Remarks of John D. Holum
NRRC 10th Anniversary Ceremony
April 7, 1998

It is a pleasure to be here today, celebrating one of the most effective, meaningful elements of our national security team.

Arms control treaties and agreements -- more than 30 since 1987 -- are substantially reducing the numbers of nuclear and conventional weapons threatening our interests, our people, and our men and women in uniform. We all follow the negotiations and the signing ceremonies, the dramatic moments. But what really matters most is what happens next -- in implementation. I suspect most people are less interested in what we've agreed to do than in what we've actually done.
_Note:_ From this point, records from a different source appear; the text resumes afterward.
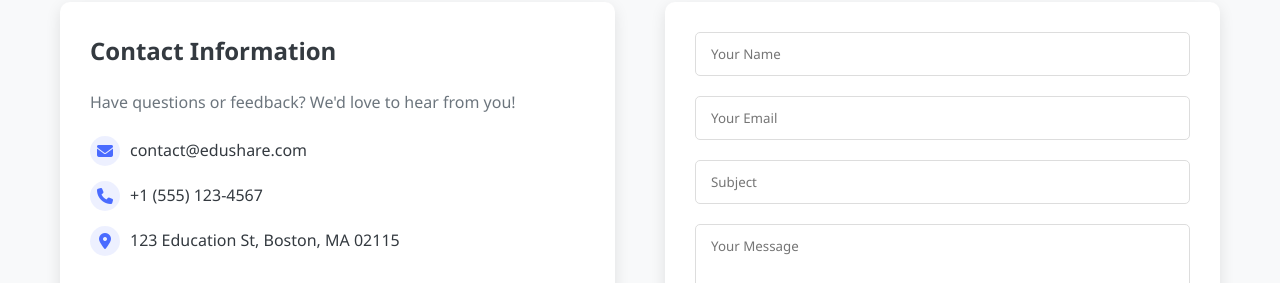
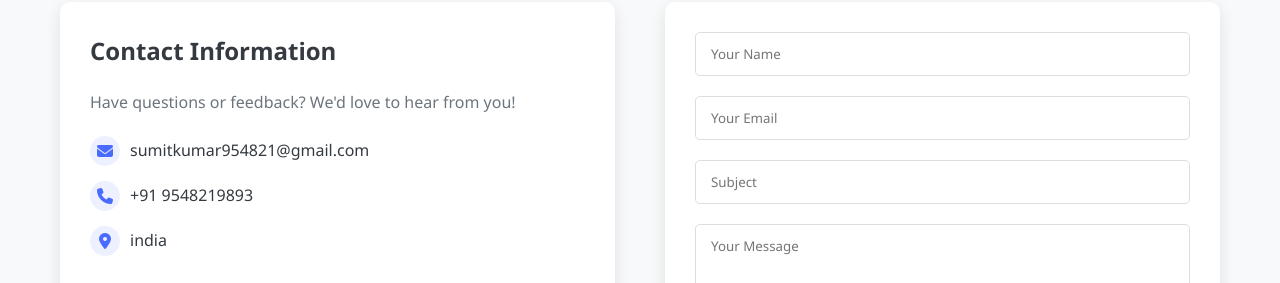
Before and after one commit to sumitkumarbharti9548/edushare, a website: page index.html in a window 1280 px wide. Shown: the part 4340-4623 px from the top of the page. Drawn offline with Linux system fonts and the light colour scheme; no server answers.

Commit message:
index.html

```diff
--- a/index.html
+++ b/index.html
@@ -333,9 +333,9 @@
                     <h3>Contact Information</h3>
                     <p>Have questions or feedback? We'd love to hear from you!</p>
                     <ul>
-                        <li><i class="fas fa-envelope"></i> contact@edushare.com</li>
-                        <li><i class="fas fa-phone"></i> +1 (555) 123-4567</li>
-                        <li><i class="fas fa-map-marker-alt"></i> 123 Education St, Boston, MA 02115</li>
+                        <li><i class="fas fa-envelope"></i> sumitkumar954821@gmail.com</li>
+                        <li><i class="fas fa-phone"></i> +91 9548219893</li>
+                        <li><i class="fas fa-map-marker-alt"></i> india </li>
                     </ul>
                     <div class="social-links">
                         <a href="#"><i class="fab fa-facebook-f"></i></a>
```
With my South Dakota farm roots, I tend to think of this as the arms control "harvest," when we actually reap the benefits of arms control, in weapons sliced apart, threats averted, disputes resolved.

The treaties are only as good as the level of compliance and enforcement we can ensure. That's where the NRRC plays its role, in giving us confidence that the parties to an agreement are doing what they have promised. Verification often begins with an NRRC notification -- laying out the who, what, where, when and how of arms control actions.

We get the coordinates from the notification and we take pictures -- the treaties often require that the dismantled weapons be left in the open for that purpose. If further doubt exists, we can send inspectors on short notice -- and we signal they're on their way through a NRRC notification. This Center, therefore, is fundamental to verify fulfillment of the promise.

The NRRC is a small but vital part of a large endeavor. To make sure treaties are carried out to the letter we draw on resources from the Department of State, ACDA, the Department of Defense and the intelligence community. In the last decade:

  • We've confirmed that the Intermediate-range Nuclear Forces Treaty has completely eliminated the 2,700 mid-range nuclear missiles targeted at Western and Eastern Europe.

  • The START I Treaty is now eliminating the long-range delivery systems for more than 9,000 nuclear warheads -- and will eventually cut 14,000 once START II is ratified.

  • Kazakhstan, Belarus and Ukraine have already turned over their thousands of nuclear warheads to Russia for dismantling and are now nuclear-free.

  • Under the Conventional Forces in Europe Treaty, signatories have destroyed more than 51,000 weapons, mostly tanks, artillery pieces, attack helicopters and combat aircraft.

All these arms control successes are part and parcel of NRRC's charge. And it is continuously gaining new responsibilities -- including with respect to the Chemical Weapons Convention that went into force last fall.

The success of the NRRC means the United States can approach arms control from a position of confidence and strength, and thus pursue additional steps -- including the President's call for Senate ratification of the pending Comprehensive Nuclear Test Ban Treaty.

Yesterday, our allies in Britain and France became the first two nuclear weapon states to ratify the CTBT. The ball is now even more squarely in our court. The sooner we ratify the CTBT, the sooner we set the rest of the world on the same path. U.S. leadership is critical to the CTBT's success. We should be in the business not of complicating arms control, but making it happen.

The professionals here in the NRRC make compliance and verification credible for American arms control policy. After ten fruitful years, it has built a solid foundation up which our ongoing arms control work -- ABM demarcation agreements, START II and CTBT among them -- can be built.

Now it is my great pleasure to introduce Deputy Secretary of State Strobe Talbott, who has done so much to help make our once greatest nuclear adversary a partner in arms control -- helping to keep the NRRC fully occupied and challenged. Thank you and let me hand off to Strobe...